marsh of mallows

sprig of mint

bank of money plants

dawn of morning glories

carpet or covering of moss(es) or liverwort(s)

   specifically: cushion, mat, turf, weft

what-the-fuck or OMG of mulberry weed (or other unwanted weeds - overwhelming sudden appearance)

mess of mushrooms (picked, to be eaten)

cluster or troop of mushrooms (in situ)

tribe of natives

fatality of nightshade

majesty of oaks

rope or weeping of onions

pocket of oranges

coterie or rarity of orchids

greasing of palms

crime of passionflowers

patch of pawpaw (trees)

blush of peaches

pod of peas

shake of pecans

droop of peonies

perianth (surrounding non-reproductive parts of a flower)

perigonium (all the tepals of a flower)

pucker of persimmons

infestation of pests (invertebrates)

shepherd of phlox

longing or whisper of pines

garden, greenhouse or nursery of plants (being grown) also, arboretum, estate, garth, grounds, hedge, park, parterre, plot, shrubbery or yard (see also general terms); may also imply a specific arrangement (allée, block, drift, mass)

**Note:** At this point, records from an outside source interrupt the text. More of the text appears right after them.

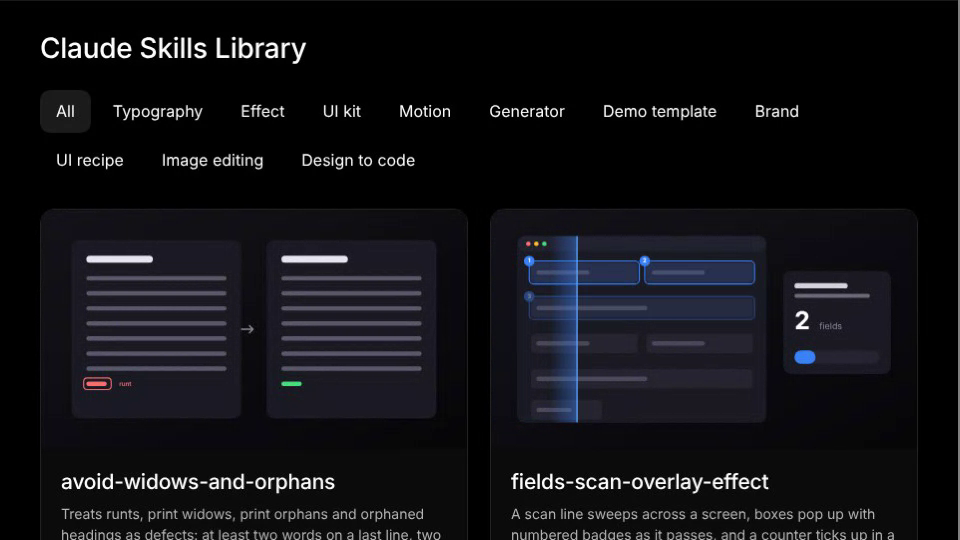
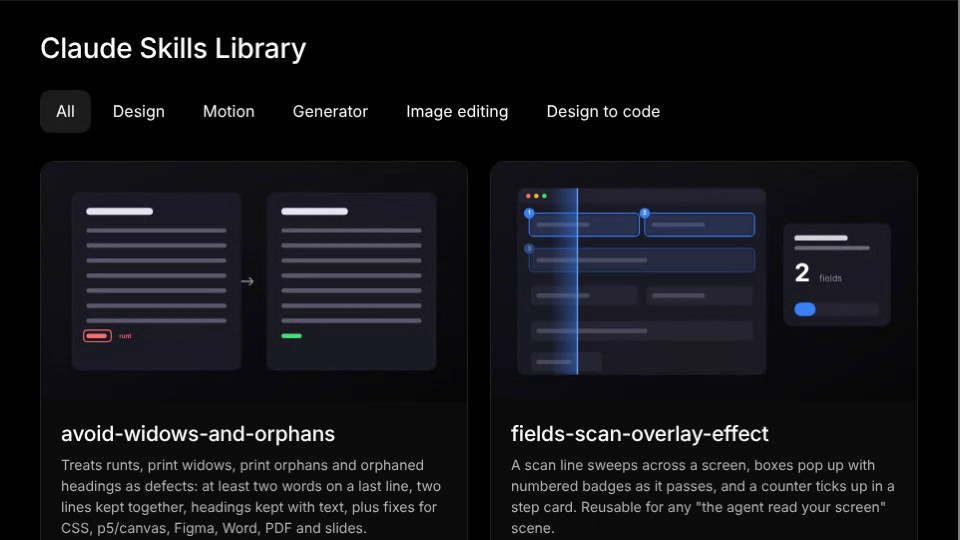
Skills Library: consolidate categories to five
Claude-Session: https://claude.ai/code/session_01AHeBdzfwQsZW7SD9XQB6B1

diff --git a/skills-library/index.html b/skills-library/index.html
@@ -59,7 +59,7 @@ var SKILLS=[
   {
     title:'avoid-widows-and-orphans',
     desc:'Treats runts, print widows, print orphans and orphaned headings as defects: at least two words on a last line, two lines kept together, headings kept with text, plus fixes for CSS, p5/canvas, Figma, Word, PDF and slides.',
-    category:'Typography', cIcon:'design',
+    category:'Design', cIcon:'design',
     use:'Any text layout or render', uIcon:'image',
     art:'art/avoid-widows-and-orphans.svg',
     alt:'A paragraph with a one-word last line marked as a runt beside the same paragraph rebalanced with a longer last line and a green check'
@@ -67,7 +67,7 @@ var SKILLS=[
   {
     title:'fields-scan-overlay-effect',
     desc:'A scan line sweeps across a screen, boxes pop up with numbered badges as it passes, and a counter ticks up in a step card. Reusable for any "the agent read your screen" scene.',
-    category:'Effect', cIcon:'motion',
+    category:'Motion', cIcon:'motion',
     use:'Agent screen-reading scenes', uIcon:'mockup',
     art:'art/fields-scan-overlay.svg',
     alt:'A blue scan line sweeps across a form, highlighting each field with a numbered badge while a counter in a step card ticks up'
@@ -75,7 +75,7 @@ var SKILLS=[
   {
     title:'brand-neutral-ui-mockup-kit',
     desc:'Fake product UI parts with fixed geometry and tokens (navy, cream, blue, amber): dashboard window, calendar day card, DATASETS toggle card, chip grid and a glassy shadowed card.',
-    category:'UI kit', cIcon:'design',
+    category:'Design', cIcon:'design',
     use:'Scenes and explainer mockups', uIcon:'mockup',
     art:'art/brand-neutral-ui-mockup-kit.svg',
     alt:'A navy dashboard window, cream calendar card, toggle card, chip grid and glassy card floating gently over a dark background, with navy, cream, blue and amber swatches'
@@ -99,7 +99,7 @@ var SKILLS=[
   {
     title:'scripted-demo-animation-with-a-cursor',
     desc:'Each scene is an async timeline: the cursor moves, clicks, state changes, then the next scene starts. Includes a faster clip mode that skips scenes and a pause button.',
-    category:'Demo template', cIcon:'motion',
+    category:'Motion', cIcon:'motion',
     use:'Flow-style product demos', uIcon:'mockup',
     art:'art/scripted-cursor-demo.svg',
     alt:'A cursor glides to a button, clicks, and cards appear as scene dots advance, with a pause button and clip-speed chip below'
@@ -107,7 +107,7 @@ var SKILLS=[
   {
     title:'palette-and-brand-constraint-handling',
     desc:'Samples the exact ring colours from reference images, maps them onto only the approved brand combinations, and checks contrast against the background.',
-    category:'Brand', cIcon:'design',
+    category:'Design', cIcon:'design',
     use:'Generated artwork and themes', uIcon:'image',
     art:'art/palette-brand-constraints.svg',
     alt:'Colour samples taken along a radius of concentric rings are matched to approved swatches, with a muddy mid-green rejected for low contrast'
@@ -115,7 +115,7 @@ var SKILLS=[
   {
     title:'tile-to-fullscreen-section-transition',
     desc:'A reusable UI recipe: a plain colour block grows from the tile, the real panel swaps in beneath it, then content fades up in a stagger. The reverse shrinks it back.',
-    category:'UI recipe', cIcon:'motion',
+    category:'Motion', cIcon:'motion',
     use:'Home tiles and detail panels', uIcon:'mockup',
     art:'art/tile-to-fullscreen.svg',
     alt:'A colour block grows from one tile of a grid to fill the frame, content fades up in a stagger, then the block shrinks back into the tile'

   community of plants (wild & sharing a common environment, e.g., bog, fen, forest, meadow, oldfield, prairie, savanna, etc.)

   family of plants (wild and related, genetically and via root interconnectivity)

   flora (plants of a particular region or habitat)

   (see also genet and individual specific names)

rash of poison ivy

mass of pollen (in situ)

cloud or sneeze of pollen (aerosolized)

mommy of poppies

bed or stand of reeds

paddy of rice

prickle or war of roses

hurry of rushes

heap of sand

curiosity or force of scientists

edge of sedges

pinch, handful, packet, bag or sack of seeds

touch of sensitive plants

butchery of sheared or pollarded plants

arboretum, hedge or shrubbery of shrubs

flex of spinach

bundle of sticks

annoyance or matting of sticktights (plant hitchhikers)

henge of stone fruit

graveyard of stumps

reservoir or thickness of succulents

vincent of sunflowers

key, clade or classification of taxonomists

stand of timber (uncut)

fall or flat of timber (cut)

arboretum, clump, copse (small trees), coupe, forest, grove, monoculture, orchard (deciduous or fruit), spinney (small copse), stand, stillness, stock, thicket or wood of trees

something of a conundrum when using a collective noun with trees unless referring to a specific species (e.g., a wood of hickories); moreover, wood refers to a smaller delineated area

shed of tools

tub of tubers

pursing, tepal or tiptoe of tulips

tangle of vines

shrink of violets

headache, stain or tumble of walnuts

drift or littering of waterlilies (or other floating plants)

overwhelm or wicket of weeds

shaft, sheaf or shock of wheat

bend of willows

blizzard of winterberries

wood (cut) dependent on the measure

can, clew or mouthful of worms

gloom or quiver of yews